◆ The problem
Find how many lines below hold "data", then state that number by itself.

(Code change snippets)
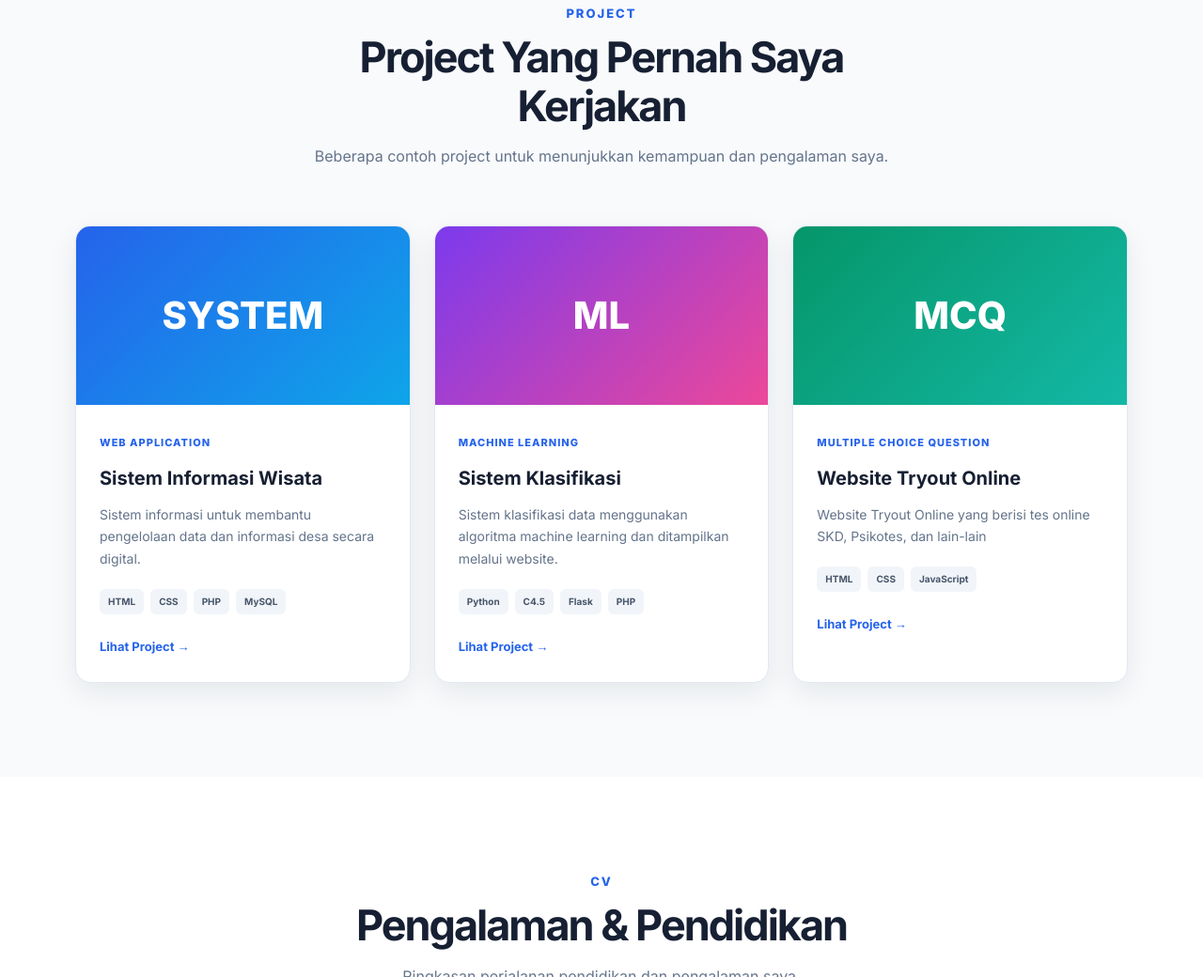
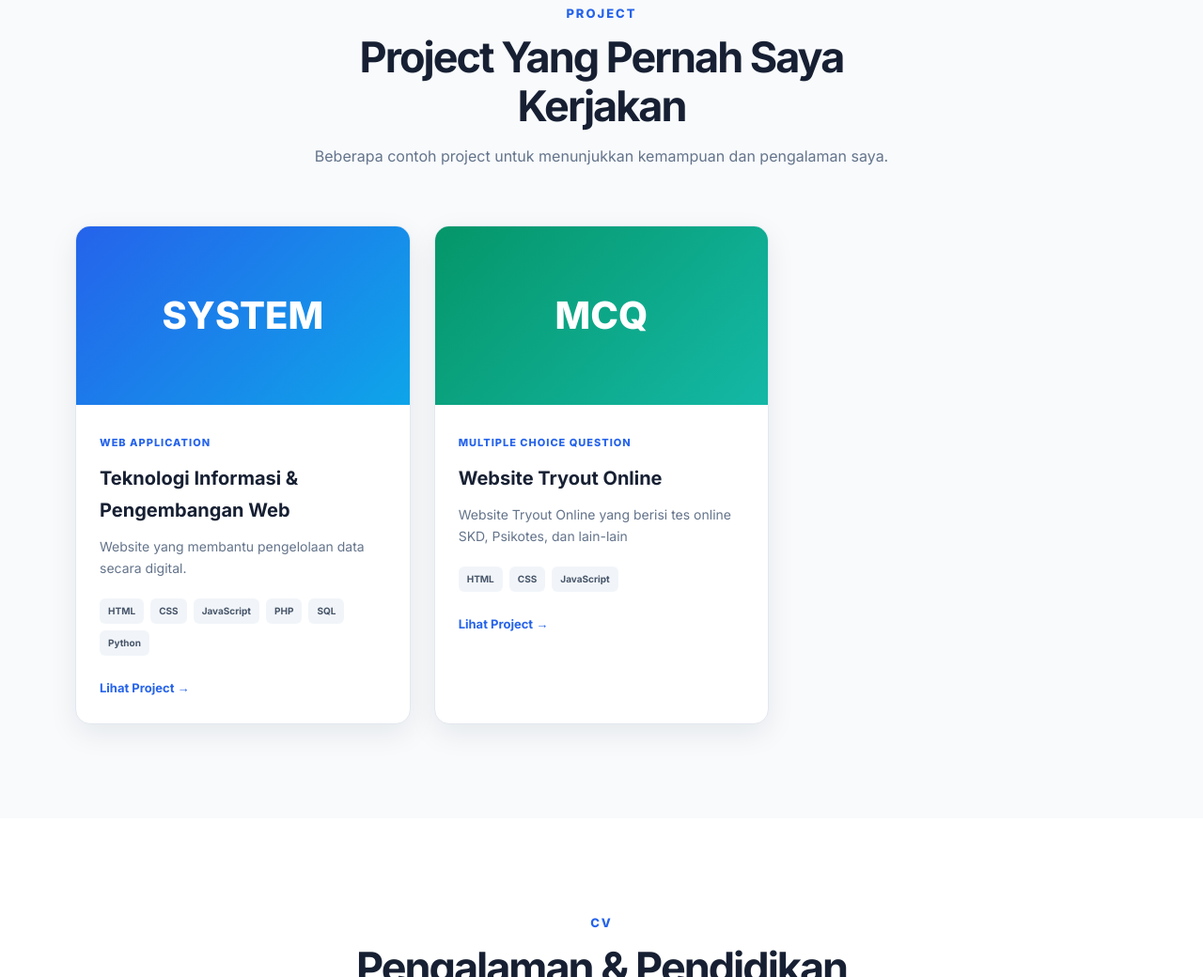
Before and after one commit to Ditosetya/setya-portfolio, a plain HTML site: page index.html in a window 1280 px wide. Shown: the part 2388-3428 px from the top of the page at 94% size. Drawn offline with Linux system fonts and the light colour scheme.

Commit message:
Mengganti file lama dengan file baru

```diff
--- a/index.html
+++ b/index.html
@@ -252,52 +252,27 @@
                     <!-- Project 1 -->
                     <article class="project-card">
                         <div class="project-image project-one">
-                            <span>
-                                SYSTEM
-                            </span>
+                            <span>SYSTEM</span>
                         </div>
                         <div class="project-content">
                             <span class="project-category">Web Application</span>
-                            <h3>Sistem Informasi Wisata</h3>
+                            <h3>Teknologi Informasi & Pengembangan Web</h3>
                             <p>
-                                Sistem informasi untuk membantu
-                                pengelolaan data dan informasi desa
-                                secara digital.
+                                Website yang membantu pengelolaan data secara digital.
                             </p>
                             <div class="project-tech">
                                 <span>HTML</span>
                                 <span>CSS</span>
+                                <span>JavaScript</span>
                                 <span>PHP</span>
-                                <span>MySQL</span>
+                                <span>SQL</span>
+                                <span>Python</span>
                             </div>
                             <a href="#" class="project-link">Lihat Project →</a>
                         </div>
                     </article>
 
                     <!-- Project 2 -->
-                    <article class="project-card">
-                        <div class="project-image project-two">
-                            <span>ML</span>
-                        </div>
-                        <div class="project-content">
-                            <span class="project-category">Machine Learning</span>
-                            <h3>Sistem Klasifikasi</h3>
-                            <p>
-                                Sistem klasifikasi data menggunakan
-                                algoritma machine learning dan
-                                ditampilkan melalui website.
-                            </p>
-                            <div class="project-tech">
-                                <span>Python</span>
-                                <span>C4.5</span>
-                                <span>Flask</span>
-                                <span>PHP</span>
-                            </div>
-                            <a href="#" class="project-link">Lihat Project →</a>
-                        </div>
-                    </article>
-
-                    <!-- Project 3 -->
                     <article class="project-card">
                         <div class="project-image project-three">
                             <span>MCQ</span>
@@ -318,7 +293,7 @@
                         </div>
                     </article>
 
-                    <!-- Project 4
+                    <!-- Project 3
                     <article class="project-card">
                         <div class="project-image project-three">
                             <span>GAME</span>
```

◆ Written solution
3